## Assignment
Across the entries below, determine how many lines include the word "hover". State only the resulting number.

## Items listed in a dataset
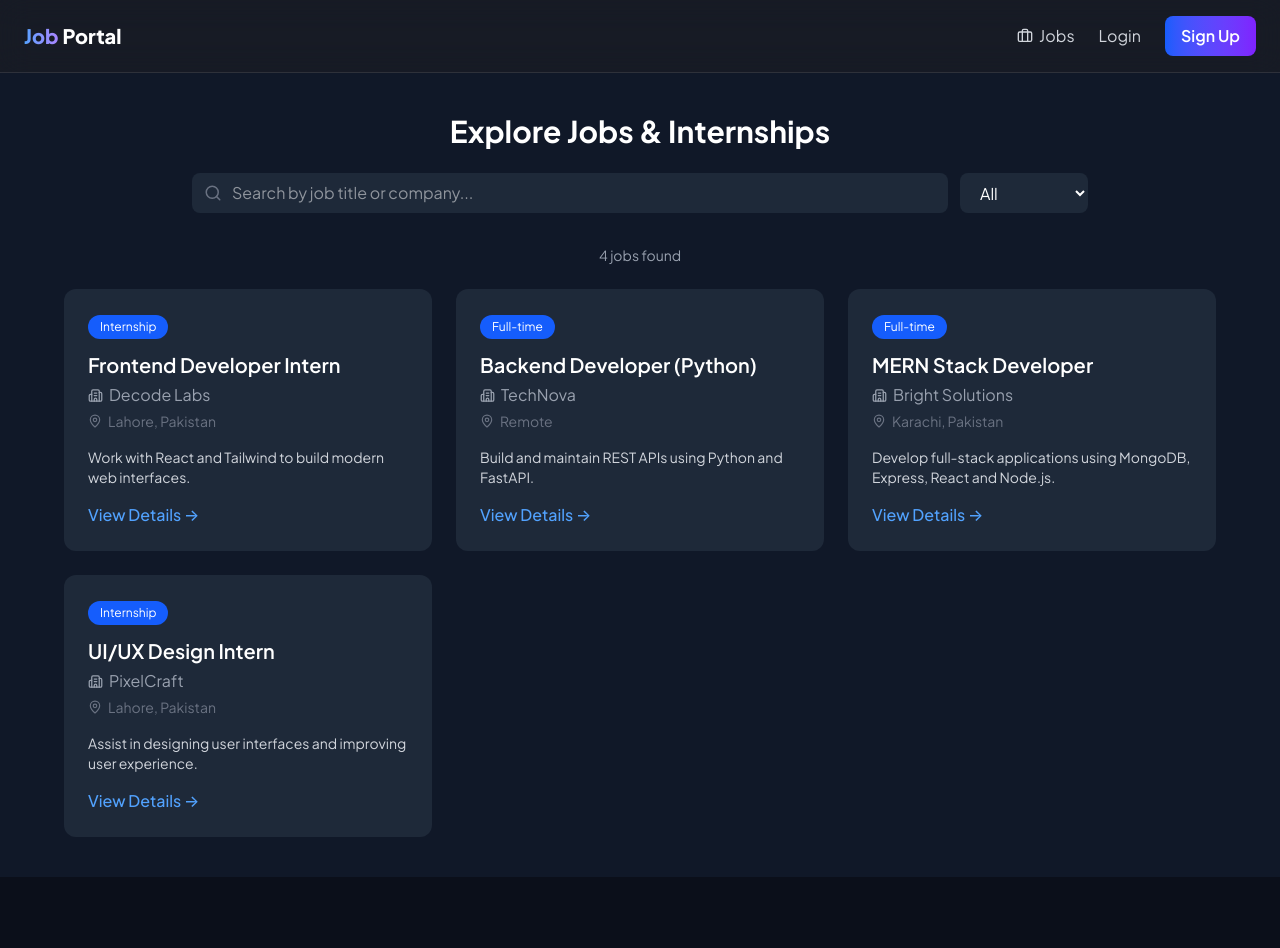
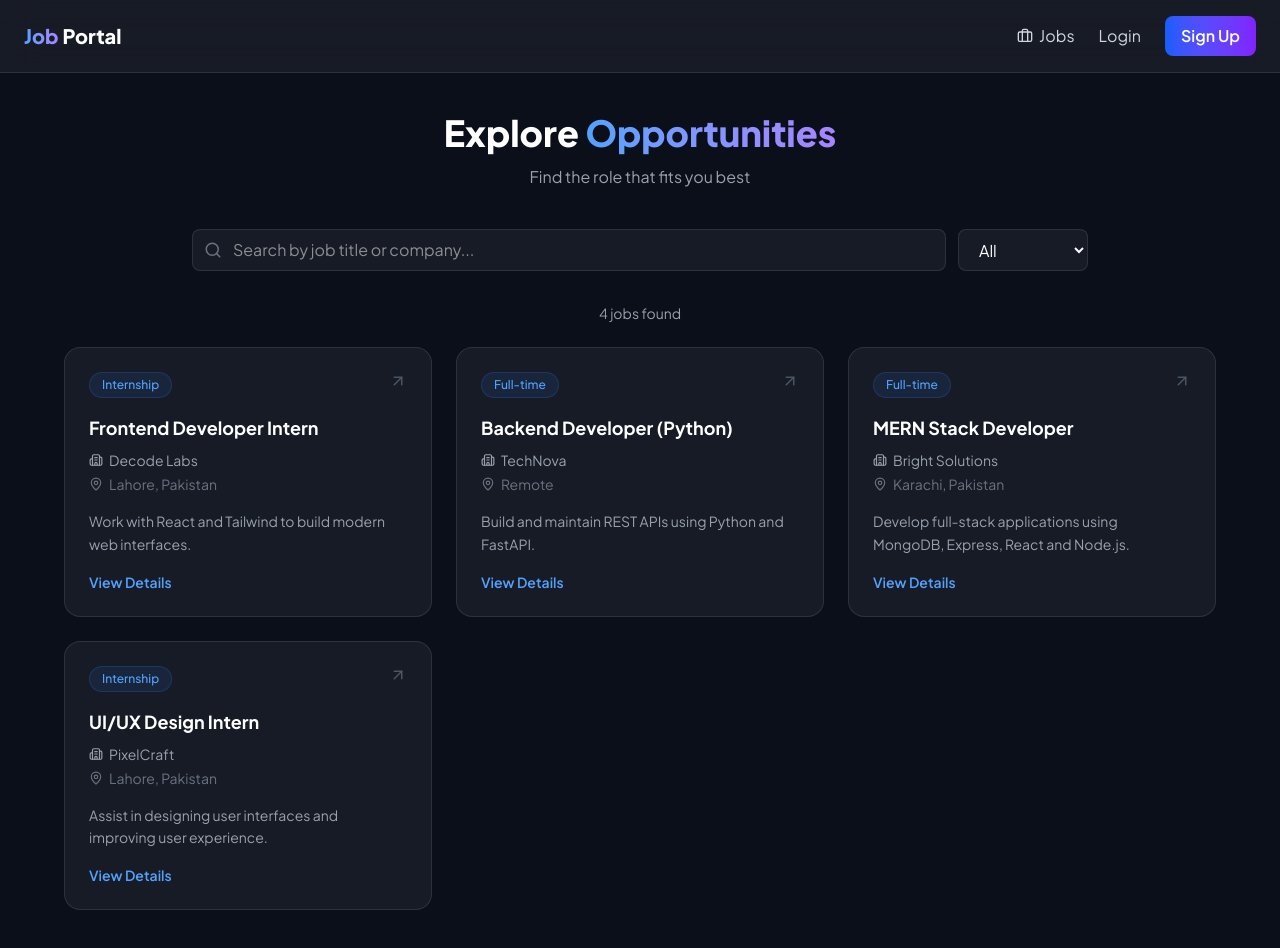
Before and after one commit to hamidnadeem043/JOB-PORTAL, a React (Vite) app in the folder job-portal/: page /jobs in a window 1280 px wide. Before the commit the page ends 877 px from the top, so only its background shows below. Built offline with nearby package versions, Linux system fonts and the light colour scheme.

Commit message:
updated forms ui

```diff
--- a/job-portal/src/components/JobCard.jsx
+++ b/job-portal/src/components/JobCard.jsx
@@ -1,19 +1,26 @@
 import { Link } from 'react-router-dom'
-import { MapPin, Building2 } from 'lucide-react'
+import { MapPin, Building2, ArrowUpRight } from 'lucide-react'
 
 function JobCard({ job }) {
   return (
-    <div className="bg-gray-800 rounded-xl p-6 flex flex-col justify-between hover:ring-2 hover:ring-blue-500 transition animate-fade-in-up">
+    <div className="group bg-white/5 border border-white/10 rounded-2xl p-6 flex flex-col justify-between hover:bg-white/[0.07] hover:border-blue-500/50 transition-all">
       <div>
-        <span className="inline-block bg-blue-600 text-white text-xs px-3 py-1 rounded-full mb-3">
-          {job.type}
-        </span>
-        <h2 className="text-xl font-semibold text-white mb-1">
+        <div className="flex items-start justify-between mb-4">
+          <span className="inline-block bg-blue-500/10 text-blue-400 text-xs font-medium px-3 py-1 rounded-full border border-blue-500/20">
+            {job.type}
+          </span>
+          <ArrowUpRight
+            size={18}
+            className="text-gray-600 group-hover:text-blue-400 group-hover:translate-x-0.5 group-hover:-translate-y-0.5 transition-all"
+          />
+        </div>
+
+        <h2 className="text-lg font-bold text-white mb-2">
           {job.title}
         </h2>
 
-        <p className="text-gray-400 mb-1 flex items-center gap-1.5">
-          <Building2 size={15} />
+        <p className="text-gray-400 text-sm mb-1 flex items-center gap-1.5">
+          <Building2 size={14} />
           {job.company}
         </p>
         <p className="text-gray-500 text-sm mb-4 flex items-center gap-1.5">
@@ -21,16 +28,16 @@ function JobCard({ job }) {
           {job.location}
         </p>
 
-        <p className="text-gray-300 text-sm mb-4">
+        <p className="text-gray-400 text-sm leading-relaxed mb-4 line-clamp-2">
           {job.description}
         </p>
       </div>
 
       <Link
         to={`/jobs/${job.id}`}
-        className="text-blue-400 hover:underline font-medium"
+        className="text-blue-400 text-sm font-semibold hover:text-blue-300"
       >
-        View Details →
+        View Details
       </Link>
     </div>
   )
--- a/job-portal/src/pages/Jobs.jsx
+++ b/job-portal/src/pages/Jobs.jsx
@@ -32,11 +32,17 @@ function Jobs() {
   })
 
   return (
-    <div className="min-h-screen bg-gray-900 px-6 py-10">
+    <div className="min-h-screen px-6 py-10" style={{ backgroundColor: '#0b0f1a' }}>
 
-      <h1 className="text-3xl font-bold text-white mb-6 text-center">
-        Explore Jobs & Internships
-      </h1>
+      <div className="text-center mb-10">
+        <h1 className="text-4xl font-extrabold text-white mb-3">
+          Explore{' '}
+          <span className="bg-gradient-to-r from-blue-400 to-violet-400 bg-clip-text text-transparent">
+            Opportunities
+          </span>
+        </h1>
+        <p className="text-gray-400">Find the role that fits you best</p>
+      </div>
 
       <div className="max-w-4xl mx-auto mb-8 flex flex-col sm:flex-row gap-3">
         <div className="flex-1 relative">
@@ -46,14 +52,14 @@ function Jobs() {
             value={searchTerm}
             onChange={(e) => setSearchTerm(e.target.value)}
             placeholder="Search by job title or company..."
-            className="w-full pl-10 pr-4 py-2 rounded-lg bg-gray-800 text-white outline-none focus:ring-2 focus:ring-blue-500"
+            className="w-full pl-10 pr-4 py-2 rounded-lg bg-white/5 border border-white/10 text-white outline-none focus:ring-2 focus:ring-blue-500"
           />
         </div>
 
         <select
           value={typeFilter}
           onChange={(e) => setTypeFilter(e.target.value)}
-          className="px-4 py-2 rounded-lg bg-gray-800 text-white outline-none focus:ring-2 focus:ring-blue-500"
+          className="px-4 py-2 rounded-lg bg-white/5 border border-white/10 text-white outline-none focus:ring-2 focus:ring-blue-500"
         >
           {types.map((t) => (
             <option key={t} value={t}>
--- a/job-portal/src/pages/Login.jsx
+++ b/job-portal/src/pages/Login.jsx
@@ -18,7 +18,6 @@ function Login() {
       ...formData,
       [e.target.name]: e.target.value,
     })
-
     setErrors({
       ...errors,
       [e.target.name]: '',
@@ -52,14 +51,13 @@ function Login() {
       return
     }
 
-    console.log('Login data:', formData)
     setRole('seeker')
     navigate('/seeker/dashboard')
   }
 
   return (
-    <div className="min-h-screen bg-gray-900 flex items-center justify-center px-4">
-      <div className="bg-gray-800 p-8 rounded-2xl w-full max-w-md">
+    <div className="min-h-screen flex items-center justify-center px-4" style={{ backgroundColor: '#0b0f1a' }}>
+      <div className="bg-white/5 border border-white/10 p-8 rounded-2xl w-full max-w-md">
 
         <h1 className="text-3xl font-bold text-white mb-2 text-center">
           Welcome Back
@@ -78,7 +76,7 @@ function Login() {
               value={formData.email}
               onChange={handleChange}
               placeholder="you@example.com"
-              className={`w-full px-4 py-2 rounded-lg bg-gray-700 text-white outline-none focus:ring-2 ${
+              className={`w-full px-4 py-2 rounded-lg bg-white/5 border border-white/10 text-white outline-none focus:ring-2 ${
                 errors.email ? 'ring-2 ring-red-500' : 'focus:ring-blue-500'
               }`}
             />
@@ -95,7 +93,7 @@ function Login() {
               value={formData.password}
               onChange={handleChange}
               placeholder="••••••••"
-              className={`w-full px-4 py-2 rounded-lg bg-gray-700 text-white outline-none focus:ring-2 ${
+              className={`w-full px-4 py-2 rounded-lg bg-white/5 border border-white/10 text-white outline-none focus:ring-2 ${
                 errors.password ? 'ring-2 ring-red-500' : 'focus:ring-blue-500'
               }`}
             />
@@ -106,7 +104,7 @@ function Login() {
 
           <button
             type="submit"
-            className="bg-blue-600 hover:bg-blue-700 text-white py-2 rounded-lg font-semibold mt-2"
+            className="bg-gradient-to-r from-blue-600 to-violet-600 hover:from-blue-500 hover:to-violet-500 text-white py-2 rounded-lg font-semibold mt-2 transition-all"
           >
             Login
           </button>
--- a/job-portal/src/pages/Register.jsx
+++ b/job-portal/src/pages/Register.jsx
@@ -70,15 +70,13 @@ function Register() {
       return
     }
 
-    const finalData = { ...formData, role }
-    console.log('Register data:', finalData)
     setAuthRole(role)
     navigate(role === 'recruiter' ? '/recruiter/dashboard' : '/seeker/dashboard')
   }
 
   return (
-    <div className="min-h-screen bg-gray-900 flex items-center justify-center px-4">
-      <div className="bg-gray-800 p-8 rounded-2xl w-full max-w-md">
+    <div className="min-h-screen flex items-center justify-center px-4" style={{ backgroundColor: '#0b0f1a' }}>
+      <div className="bg-white/5 border border-white/10 p-8 rounded-2xl w-full max-w-md">
 
         <h1 className="text-3xl font-bold text-white mb-2 text-center">
           Create Account
@@ -87,13 +85,12 @@ function Register() {
           Join JobPortal as a Job Seeker or Recruiter
         </p>
 
-        {/* Role Toggle */}
-        <div className="flex bg-gray-700 rounded-lg p-1 mb-6">
+        <div className="flex bg-white/5 border border-white/10 rounded-lg p-1 mb-6">
           <button
             type="button"
             onClick={() => setRole('seeker')}
             className={`flex-1 py-2 rounded-lg font-semibold transition ${
-              role === 'seeker' ? 'bg-blue-600 text-white' : 'text-gray-300'
+              role === 'seeker' ? 'bg-gradient-to-r from-blue-600 to-violet-600 text-white' : 'text-gray-300'
             }`}
           >
             Job Seeker
@@ -102,7 +99,7 @@ function Register() {
             type="button"
             onClick={() => setRole('recruiter')}
             className={`flex-1 py-2 rounded-lg font-semibold transition ${
-              role === 'recruiter' ? 'bg-blue-600 text-white' : 'text-gray-300'
+              role === 'recruiter' ? 'bg-gradient-to-r from-blue-600 to-violet-600 text-white' : 'text-gray-300'
             }`}
           >
             Recruiter
@@ -121,7 +118,7 @@ function Register() {
               value={formData.name}
               onChange={handleChange}
               placeholder="John Doe"
-              className={`w-full px-4 py-2 rounded-lg bg-gray-700 text-white outline-none focus:ring-2 ${
+              className={`w-full px-4 py-2 rounded-lg bg-white/5 border border-white/10 text-white outline-none focus:ring-2 ${
                 errors.name ? 'ring-2 ring-red-500' : 'focus:ring-blue-500'
               }`}
             />
@@ -137,7 +134,7 @@ function Register() {
                 value={formData.companyName}
                 onChange={handleChange}
                 placeholder="Acme Corp"
-                className={`w-full px-4 py-2 rounded-lg bg-gray-700 text-white outline-none focus:ring-2 ${
+                className={`w-full px-4 py-2 rounded-lg bg-white/5 border border-white/10 text-white outline-none focus:ring-2 ${
                   errors.companyName ? 'ring-2 ring-red-500' : 'focus:ring-blue-500'
                 }`}
               />
@@ -155,7 +152,7 @@ function Register() {
               value={formData.email}
               onChange={handleChange}
               placeholder="you@example.com"
-              className={`w-full px-4 py-2 rounded-lg bg-gray-700 text-white outline-none focus:ring-2 ${
+              className={`w-full px-4 py-2 rounded-lg bg-white/5 border border-white/10 text-white outline-none focus:ring-2 ${
                 errors.email ? 'ring-2 ring-red-500' : 'focus:ring-blue-500'
               }`}
             />
@@ -170,7 +167,7 @@ function Register() {
               value={formData.password}
               onChange={handleChange}
               placeholder="••••••••"
-              className={`w-full px-4 py-2 rounded-lg bg-gray-700 text-white outline-none focus:ring-2 ${
+              className={`w-full px-4 py-2 rounded-lg bg-white/5 border border-white/10 text-white outline-none focus:ring-2 ${
                 errors.password ? 'ring-2 ring-red-500' : 'focus:ring-blue-500'
               }`}
             />
@@ -187,7 +184,7 @@ function Register() {
               value={formData.confirmPassword}
               onChange={handleChange}
               placeholder="••••••••"
-              className={`w-full px-4 py-2 rounded-lg bg-gray-700 text-white outline-none focus:ring-2 ${
+              className={`w-full px-4 py-2 rounded-lg bg-white/5 border border-white/10 text-white outline-none focus:ring-2 ${
                 errors.confirmPassword ? 'ring-2 ring-red-500' : 'focus:ring-blue-500'
               }`}
             />
@@ -198,7 +195,7 @@ function Register() {
 
           <button
             type="submit"
-            className="bg-blue-600 hover:bg-blue-700 text-white py-2 rounded-lg font-semibold mt-2"
+            className="bg-gradient-to-r from-blue-600 to-violet-600 hover:from-blue-500 hover:to-violet-500 text-white py-2 rounded-lg font-semibold mt-2 transition-all"
           >
             Create Account
           </button>
```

## Solution to the exercise
9